Levi B. Stauffer Stover Worman

Christian Stauffer Lewis Worman

Frederick Stauffer Jacob L. Weidner

-Frederick Schweinhart George Yahn

Samuel Shaner Conrad Yerger

John K. Stauffer Joseph Yo.ung
Thomas Shaner


Maybury Brumbach Henry Nice

Josiah Bear Benneville Prutzman

Samuel Connard Albert Pennypacker

George Endy , Franklin Pennypacker

Henry H. Eshbach Samuel Pennypacker

Jonathan Engel Richard Richards

Alfred Fritz J. T. Rhoads

Aaron Fisher Jonas Reifsnyder

George Fegely Jonas Reitenauer

John H. Funic Benjamin Riegner

John Fegely James Sands

Charles Grant Frederick Steltz

Joel Grim Ephraim Sands

Isaac Gehris Edwin Schuler

Gabriel Ganser John Steinneck

Mahlon Grant Jacob R. Shaner

Henry Hoffman William Shaner

Frederick M. Heller Jacob Shaeffer

Henry M. Heller Henry Siesholtz

Abner M. Heller Henry Shaner

Mrs. HoUenbach Jonathan Siesholtz

Charles Kline Joseph Turner

Daniel Moyer Joseph Terrill

Moses Moses Augustus Wentzel

Joseph Moses Samuel Wentzel

Aaron Mory William Weller

Susan Neidig • Ephraim Yorgey

Single Men

Joel B. Bauer Ephraim Ganser

Franklin Brendlinger Adam R. Gilbert

Joseph Case Thomas Henrich

Henry Eshbach I. C. Hankey

Jonathan East Andrew Krobgewicht

David Erb Samuel Moses

Charles Frey John Sassaman

Orlando Fegely Jacob B. Stauffer

Alfred Ludy Leonard Shilling

Urias Ludy John Siesholtz

Jeremiah Gehris Frederick Weaver

List of Officials. — The following list embrac-
es the names of the chief burgesses and the jus-
tices of the peace who have served the borough:


Jonathan Kepler 1866-68

Samuel Shaner 1869

Dr. Thomas J. B. Rhoads 1870-75

William K. Grim 1876-81 ; 1884-85

John Stauffer 1883

John Deysher 1883 ; 1890-94

Franklin Hartman 1886

Richard Richards 1887

John Schaeffer 1888-89

John G. Schealer 1894-97; 1900-03

George G. Hartman 1897-1900

Dr. Reuben B. Rhoads 1903-06

Dr. D. R. Kohler 1906-09

Levi E. Lef eaver 1909-12




William K. Stauffer 1857-72

Jeremiah K. Grant 1870-75

Isaac B. Hankey 1873-81

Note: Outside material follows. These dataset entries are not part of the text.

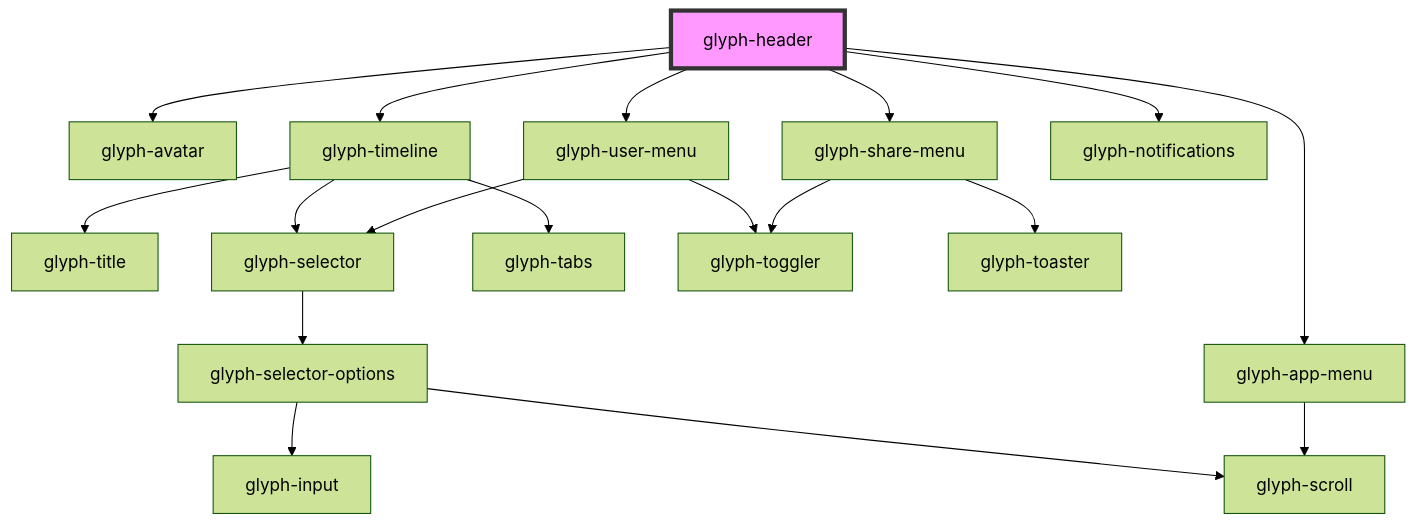
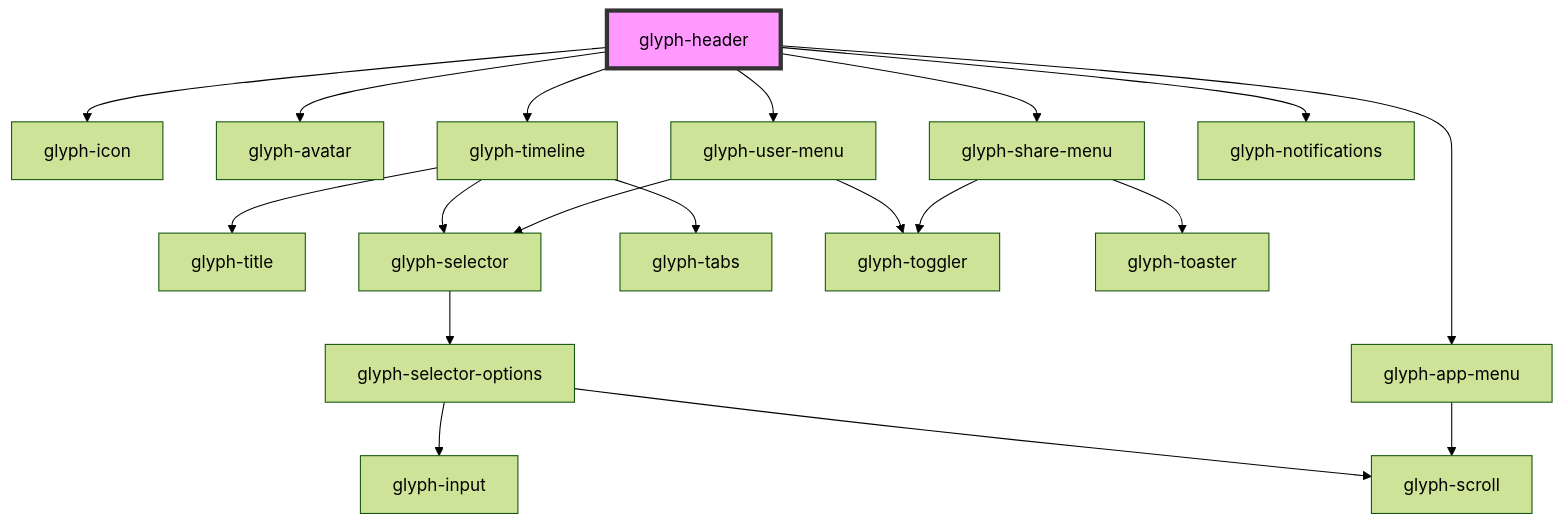
The diagram in packages/glyph-components/src/components/layouts/header/readme.md (adrianiy/synth-ui), drawn with Mermaid (forest theme) before and after one commit. The commit also changed other lines of this file and 25 other files, not shown here.

Commit message:
feat(icon): add sewing icons and use them in header

````diff
--- a/packages/glyph-components/src/components/layouts/header/readme.md
+++ b/packages/glyph-components/src/components/layouts/header/readme.md
@@ -55,21 +56,22 @@
 ```mermaid
 graph TD;
+  glyph-header --> glyph-icon
   glyph-header --> glyph-avatar
   glyph-header --> glyph-timeline
   glyph-header --> glyph-user-menu
   glyph-header --> glyph-app-menu
   glyph-header --> glyph-share-menu
   glyph-header --> glyph-notifications
   glyph-timeline --> glyph-title
   glyph-timeline --> glyph-selector
   glyph-timeline --> glyph-tabs
   glyph-selector --> glyph-selector-options
   glyph-selector-options --> glyph-input
   glyph-selector-options --> glyph-scroll
   glyph-user-menu --> glyph-selector
   glyph-user-menu --> glyph-toggler
   glyph-app-menu --> glyph-scroll
   glyph-share-menu --> glyph-toggler
   glyph-share-menu --> glyph-toaster
   style glyph-header fill:#f9f,stroke:#333,stroke-width:4px
 ```
````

Levi M. Koons 1875-83

Henry B. Rhoads 1881-86

William H. Fox 1886-1911

Calvin F. Eames 1883-92

V. B. Emery 1892-93

Irvin T. Ehst 1893-98

Charles R. Buck 1898-1903

Lewis M. Wartman 1903-08

Oswin A. H. Jacobs 1908-13


Chief Burgess, Levi E. Lefeaver

Town Council, George K. Moore, President

John G. Schwenk

Jacob H. Sassaman

Conrad Lochman

B. F. Nyce

Raymond Schaeffer

Dr. Charles B. Dotterrer
School Board, Henry H. Reinert

Effinger W. Leaver

Wallace Y. Reigner

William W. Wren

William L. Rhoads

John L. Bauer*
Justices of the Peace, William H. Fox
O. A, H. Jacobs
Constable, Charles E. Kline <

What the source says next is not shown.